» YOUR TASK
Exact reproduction, images excluded: write out the records below.
*** GIVEN RECORDS ***
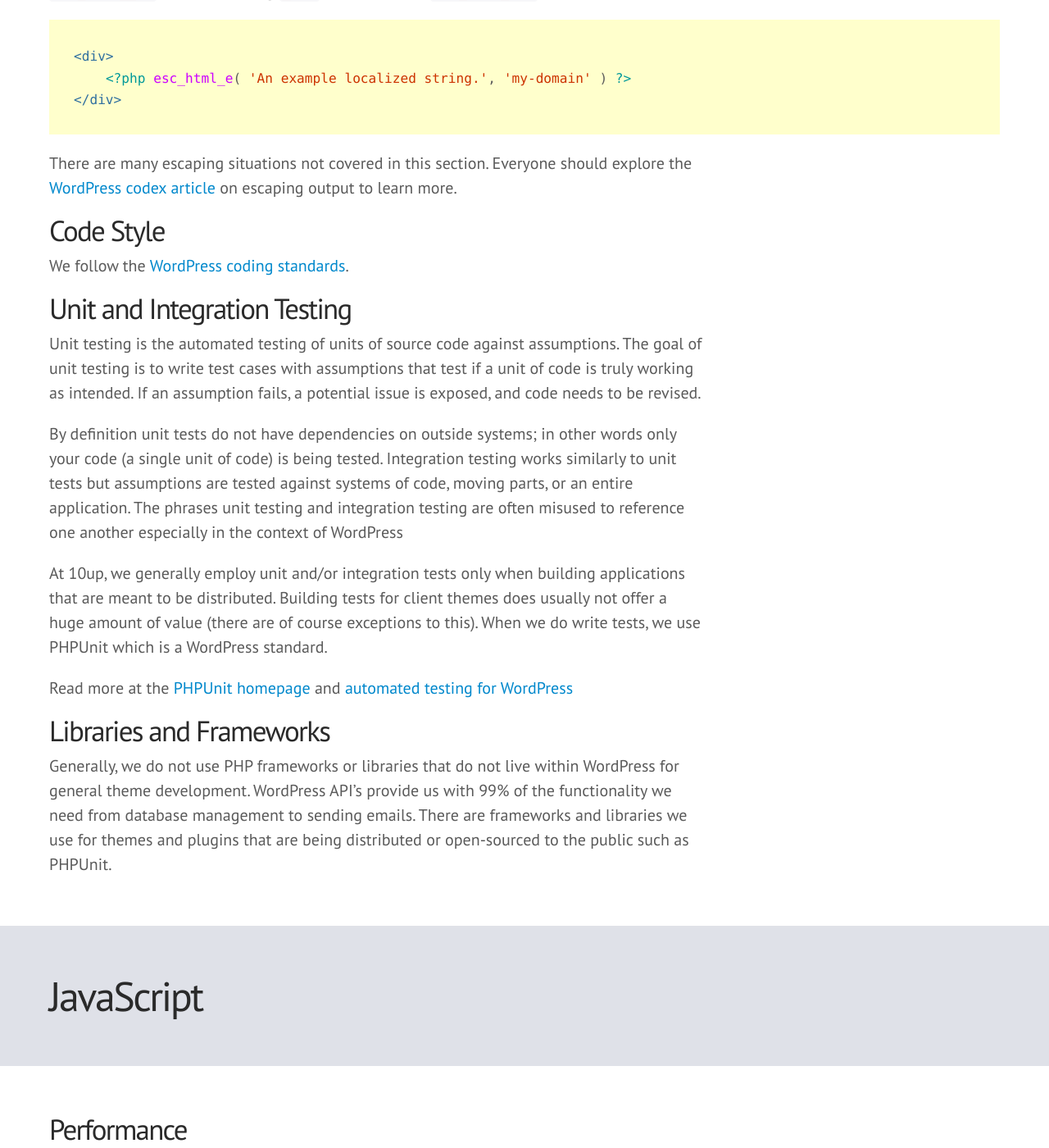
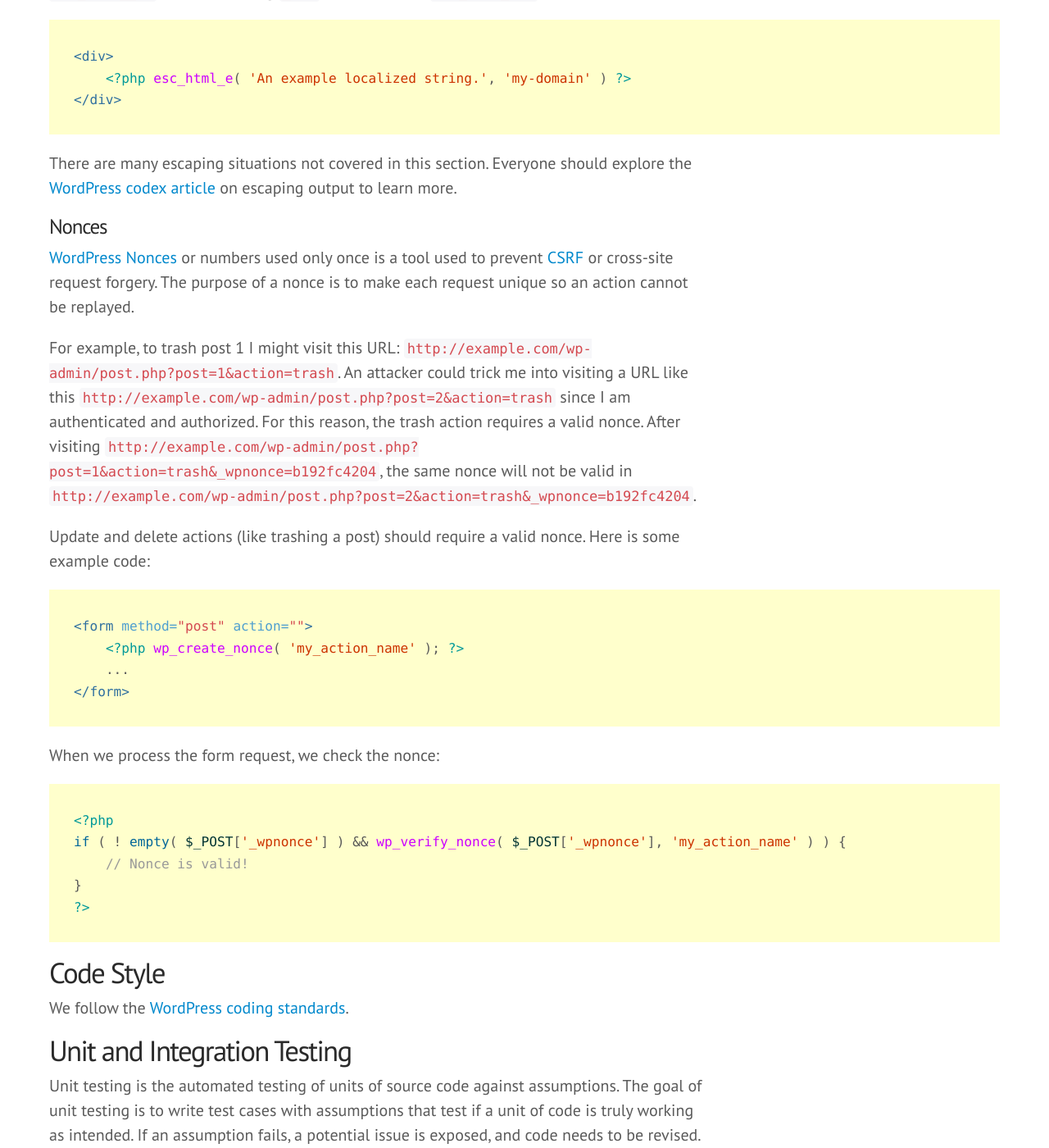
Before and after one commit to 10up/Engineering-Best-Practices, a Jekyll site: the page built from index.html, in a window 1280 px wide and 1400 px high, scrolled down 14762 px. Shown: the whole window at 82% size. Built offline with Jekyll 4.4.1, drawn with Linux system fonts in a browser that asks for light colours; some web fonts are replaced; Markdown is read by kramdown in place of the engine named in the settings; comment, search, counter and statistics services are not loaded.

Commit message:
Nonces section

````diff
--- a/_includes/markdown/PHP.md
+++ b/_includes/markdown/PHP.md
@@ -321,6 +321,31 @@
 
 There are many escaping situations not covered in this section. Everyone should explore the [WordPress codex article](http://codex.wordpress.org/Validating_Sanitizing_and_Escaping_User_Data#Escaping:_Securing_Output) on escaping output to learn more.
 
+#### Nonces
+
+[WordPress Nonces](http://codex.wordpress.org/WordPress_Nonces) or numbers used only once is a tool used to prevent [CSRF](http://en.wikipedia.org/wiki/Cross-site_request_forgery) or cross-site request forgery. The purpose of a nonce is to make each request unique so an action cannot be replayed.
+
+For example, to trash post 1 I might visit this URL: ```http://example.com/wp-admin/post.php?post=1&action=trash```. An attacker could trick me into visiting a URL like this ```http://example.com/wp-admin/post.php?post=2&action=trash``` since I am authenticated and authorized. For this reason, the trash action requires a valid nonce. After visiting ```http://example.com/wp-admin/post.php?post=1&action=trash&_wpnonce=b192fc4204```, the same nonce will not be valid in ```http://example.com/wp-admin/post.php?post=2&action=trash&_wpnonce=b192fc4204```.
+
+Update and delete actions (like trashing a post) should require a valid nonce. Here is some example code:
+
+```php
+<form method="post" action="">
+    <?php wp_create_nonce( 'my_action_name' ); ?>
+    ...
+</form>
+```
+
+When we process the form request, we check the nonce:
+
+```php
+<?php
+if ( ! empty( $_POST['_wpnonce'] ) && wp_verify_nonce( $_POST['_wpnonce'], 'my_action_name' ) ) {
+    // Nonce is valid!
+}
+?>
+```
+
 <h3 id="php-code-style">Code Style</h3>
 
 We follow the [WordPress coding standards](http://make.wordpress.org/core/handbook/coding-standards/php/).
````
***
» EXERCISE RESPONSE
Before and after one commit to 10up/Engineering-Best-Practices, a Jekyll site: the page built from index.html, in a window 1280 px wide and 1400 px high, scrolled down 14762 px. Shown: the whole window at 82% size. Built offline with Jekyll 4.4.1, drawn with Linux system fonts in a browser that asks for light colours; some web fonts are replaced; Markdown is read by kramdown in place of the engine named in the settings; comment, search, counter and statistics services are not loaded.

Commit message:
Nonces section

````diff
--- a/_includes/markdown/PHP.md
+++ b/_includes/markdown/PHP.md
@@ -321,6 +321,31 @@
 
 There are many escaping situations not covered in this section. Everyone should explore the [WordPress codex article](http://codex.wordpress.org/Validating_Sanitizing_and_Escaping_User_Data#Escaping:_Securing_Output) on escaping output to learn more.
 
+#### Nonces
+
+[WordPress Nonces](http://codex.wordpress.org/WordPress_Nonces) or numbers used only once is a tool used to prevent [CSRF](http://en.wikipedia.org/wiki/Cross-site_request_forgery) or cross-site request forgery. The purpose of a nonce is to make each request unique so an action cannot be replayed.
+
+For example, to trash post 1 I might visit this URL: ```http://example.com/wp-admin/post.php?post=1&action=trash```. An attacker could trick me into visiting a URL like this ```http://example.com/wp-admin/post.php?post=2&action=trash``` since I am authenticated and authorized. For this reason, the trash action requires a valid nonce. After visiting ```http://example.com/wp-admin/post.php?post=1&action=trash&_wpnonce=b192fc4204```, the same nonce will not be valid in ```http://example.com/wp-admin/post.php?post=2&action=trash&_wpnonce=b192fc4204```.
+
+Update and delete actions (like trashing a post) should require a valid nonce. Here is some example code:
+
+```php
+<form method="post" action="">
+    <?php wp_create_nonce( 'my_action_name' ); ?>
+    ...
+</form>
+```
+
+When we process the form request, we check the nonce:
+
+```php
+<?php
+if ( ! empty( $_POST['_wpnonce'] ) && wp_verify_nonce( $_POST['_wpnonce'], 'my_action_name' ) ) {
+    // Nonce is valid!
+}
+?>
+```
+
 <h3 id="php-code-style">Code Style</h3>
 
 We follow the [WordPress coding standards](http://make.wordpress.org/core/handbook/coding-standards/php/).
````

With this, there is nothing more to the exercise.